All teachers have created displays for their classes. Some are better than others and I admit that I am definitely not the most artistic (which may explain why I have no pictures to show here).
I remember from my Uni days being taught how to make displays look pretty. We spent weeks learning about single and double surrounds, using different coloured card for backing, origami style 3D displays etc etc etc. When I left Uni I thought “Great now I can make my classroom look really good!” I had all these great ideas and even though I can’t draw to save my life I was keen to have a go. Then I started work in a school. Displays were created before the students even arrived and there I was backing things I had made with one or two pieces of card, putting them on the wall, standing back and saying to myself “How pretty, my tutor would be proud!” Ten minutes later I was taking down the displays cause, yes they were pretty, but I had also used my entire term’s art materials for one display – no-one had mentioned THAT at Uni. Oh dear!

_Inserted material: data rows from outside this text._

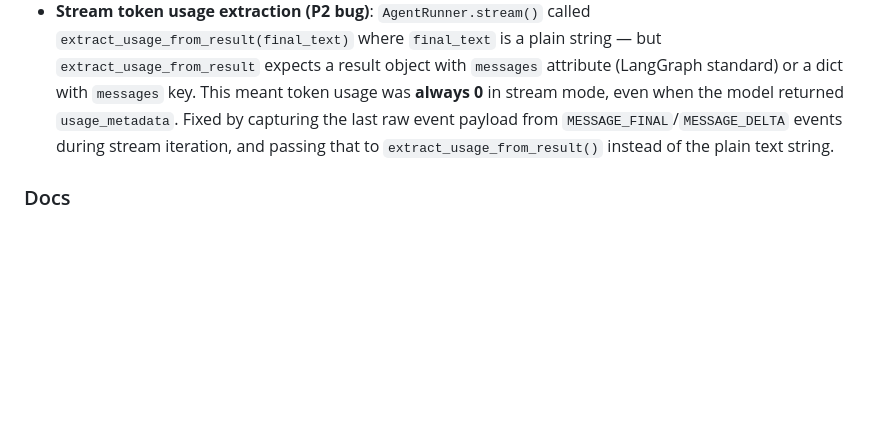
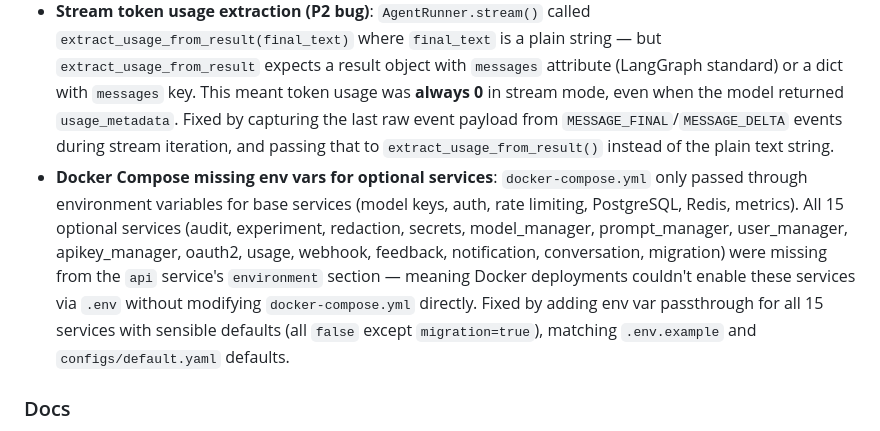
Before and after one commit to LPK3215/agentbase, a Markdown page: CHANGELOG.md, the part around the change. Rendered like a GitHub page; blank space fills up the shorter version.

Commit message:
docs(changelog): add docker-compose env var fix entry

```diff
--- a/CHANGELOG.md
+++ b/CHANGELOG.md
@@ -25,6 +25,7 @@
 - **Stream semaphore bypass (P1 concurrency)**: `AgentRunner.stream()` held the `threading.Semaphore` only around `agent.stream()` (iterator creation) and released it before iterating — meaning `max_concurrency` was effectively bypassed for all streaming requests. Fixed by moving the semaphore to `acquire()` before iteration and `release()` in a `finally` block, so it covers the entire stream consumption. Added 2 concurrency tests (threading-based blocking verification + error-release verification).
 - **OAuth2 test flakiness in full suite**: `test_api_oauth2.py::TestCallbackEndpoint::test_no_access_token_in_response` and `test_github_callback_flow` failed intermittently when running the full test suite (1871 tests). Root cause: the global `_rate_limiter` singleton in `api.py` was not reset between test modules — earlier tests accumulated requests in the rate limiter's sliding-window buckets, causing OAuth2 test requests to be rejected with `429 Too Many Requests` instead of the expected `502` or `302`. Fixed by adding `_reset_rate_limiter()` calls to the setup and teardown of both `client_oauth2_disabled` and `client_oauth2_enabled` fixtures, matching the pattern already used in `test_api_security.py`.
 - **Stream token usage extraction (P2 bug)**: `AgentRunner.stream()` called `extract_usage_from_result(final_text)` where `final_text` is a plain string — but `extract_usage_from_result` expects a result object with `messages` attribute (LangGraph standard) or a dict with `messages` key. This meant token usage was **always 0** in stream mode, even when the model returned `usage_metadata`. Fixed by capturing the last raw event payload from `MESSAGE_FINAL`/`MESSAGE_DELTA` events during stream iteration, and passing that to `extract_usage_from_result()` instead of the plain text string.
+- **Docker Compose missing env vars for optional services**: `docker-compose.yml` only passed through environment variables for base services (model keys, auth, rate limiting, PostgreSQL, Redis, metrics). All 15 optional services (audit, experiment, redaction, secrets, model_manager, prompt_manager, user_manager, apikey_manager, oauth2, usage, webhook, feedback, notification, conversation, migration) were missing from the `api` service's `environment` section — meaning Docker deployments couldn't enable these services via `.env` without modifying `docker-compose.yml` directly. Fixed by adding env var passthrough for all 15 services with sensible defaults (all `false` except `migration=true`), matching `.env.example` and `configs/default.yaml` defaults.
 
 ### Docs
 - README metrics corrected to match code reality: 32 → 37 built-in tools, 21 → 33 API routes, 520 → 1563 tests, 65% → 74% coverage
```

After creating some hundreds of displays since then, some better than others, I have split displays into two categories – educational and children’s own. One I believe should be as basic as possible and the other should have all the flair in the world.

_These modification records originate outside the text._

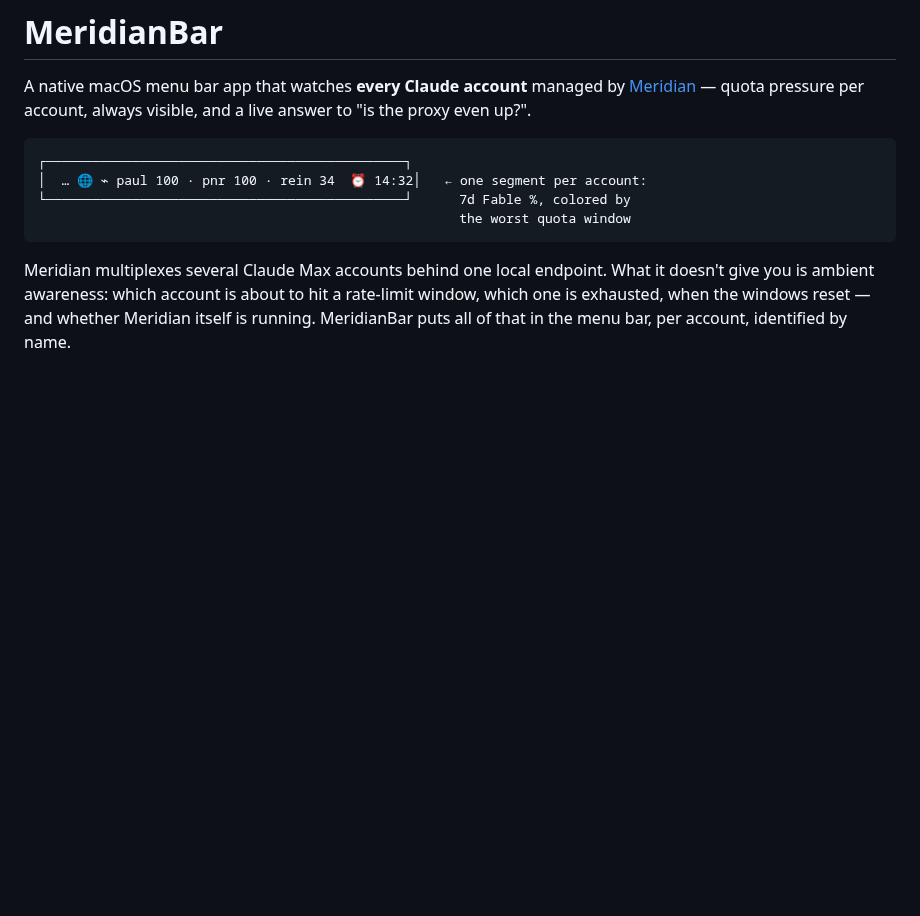
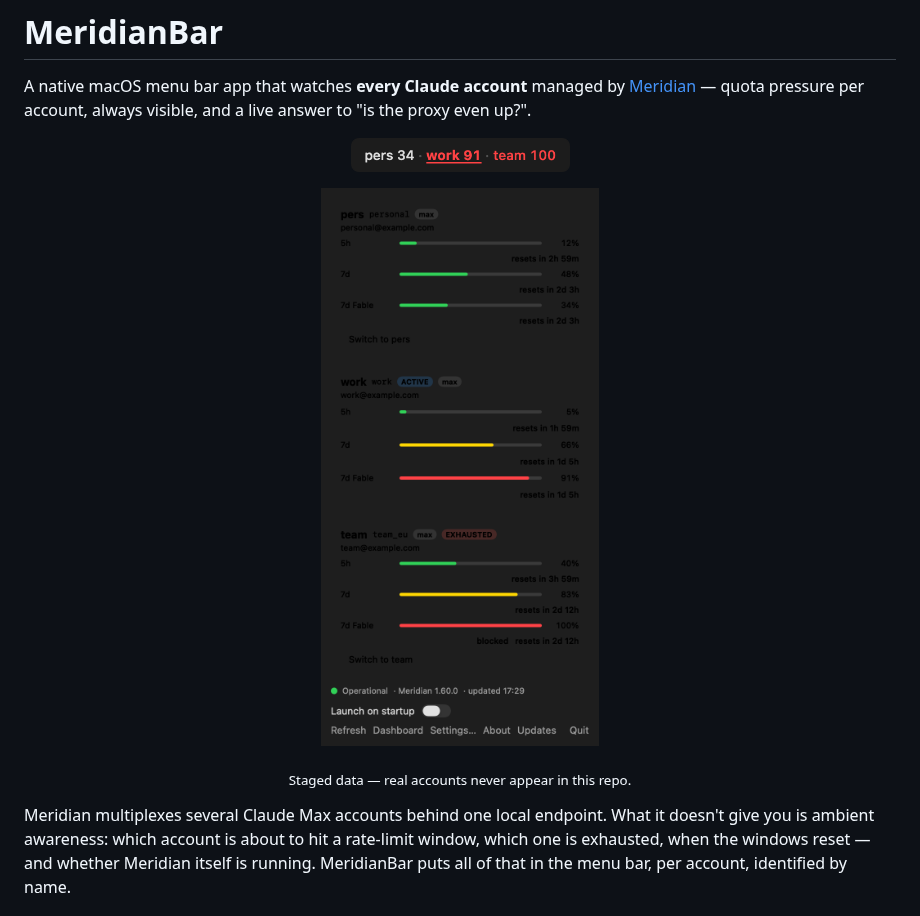
Before and after one commit to Jean-Reinhold/meridian-bar, a Markdown page: README.md, the part around the change. Rendered like a GitHub page; pictures changed too: docs/dropdown.png (added), docs/label.png (added); blank space fills up the shorter version.

````diff
--- a/README.md
+++ b/README.md
@@ -4,12 +4,9 @@ A native macOS menu bar app that watches **every Claude account** managed by
 [Meridian](https://github.com/rynfar/meridian) — quota pressure per account,
 always visible, and a live answer to "is the proxy even up?".
 
-```
-┌──────────────────────────────────────────────┐
-│  … 🌐 ⌁ paul 100 · pnr 100 · rein 34  ⏰ 14:32│   ← one segment per account:
-└──────────────────────────────────────────────┘      7d Fable %, colored by
-                                                      the worst quota window
-```
+<p align="center"><img src="docs/label.png" height="34" alt="Menu bar label — one colored segment per account: 7d Fable percent, active profile underlined"></p>
+<p align="center"><img src="docs/dropdown.png" width="360" alt="Dropdown — per-account quota windows with reset countdowns, badges, and profile switching"></p>
+<p align="center"><sub>Staged data — real accounts never appear in this repo.</sub></p>
 
 Meridian multiplexes several Claude Max accounts behind one local endpoint.
 What it doesn't give you is ambient awareness: which account is about to hit
````
Also changed, not shown: okf/STATUS.md (+2 -1 lines), 4 other files.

These don’t have to be big. They certainly don’t have to be ‘pretty’. They do have to be neat, appealing and make your students want to look at them and read, but they don’t have to be pretty. Most of my posters have very little on them; the most important phrase, example, formula or diagram is sufficient. Different colours around text make it pleasing to the eye, but the main thing about a poster or display of this kind is that your students will USE the display during lessons to remind them of the focus, of a spelling, of a concept or method. I have seen too many displays put up which the children look at on the first day it is there and then ignore because it has ‘faded into the background’. These displays use the minimal about of resources, but are used everyday that they are up, and can be used year after year if made properly!
These are the ones I go to town on. I have spent the last couple of years looking at artwork displays for which the class have all coloured in the same picture and then these pictures have been thrown on the wall – and they look like it! Personally I like displays that have a meaning or at least a focus. An example (and again, sorry, no pictures): the display I was most proud of was one about the circus. It was based on the language work of that week and in art there were four groups creating some great stuff. One group made tightrope walkers using straws and pipe-cleaners, another was painting clowns, another was creating the crowd and the last were using tissue paper on pictures of the ringmaster, acrobats and jugglers. Once the artwork had been finished I then spent over an hour putting all the pieces on the noticeboard outside the classroom covering the surrounds with the big-top. It was truly a work of art! Yes, I had used most of the term’s art supplies on it – but then it stayed on the board for about a month cause I didn’t want to take it down. Ever! (The kids and their parents loved it too)
Of course, if you are fortunate to be in a school were money is not object, that the budget and materials for art and displays could never all be used, feel free to use it all – make everything as pretty as possible. But, if like me, you work in schools where there is a bit more of a constraint remember, Useful and Used is more important than anything else when making displays for in the classroom but let yourself go when displaying the children’s own work!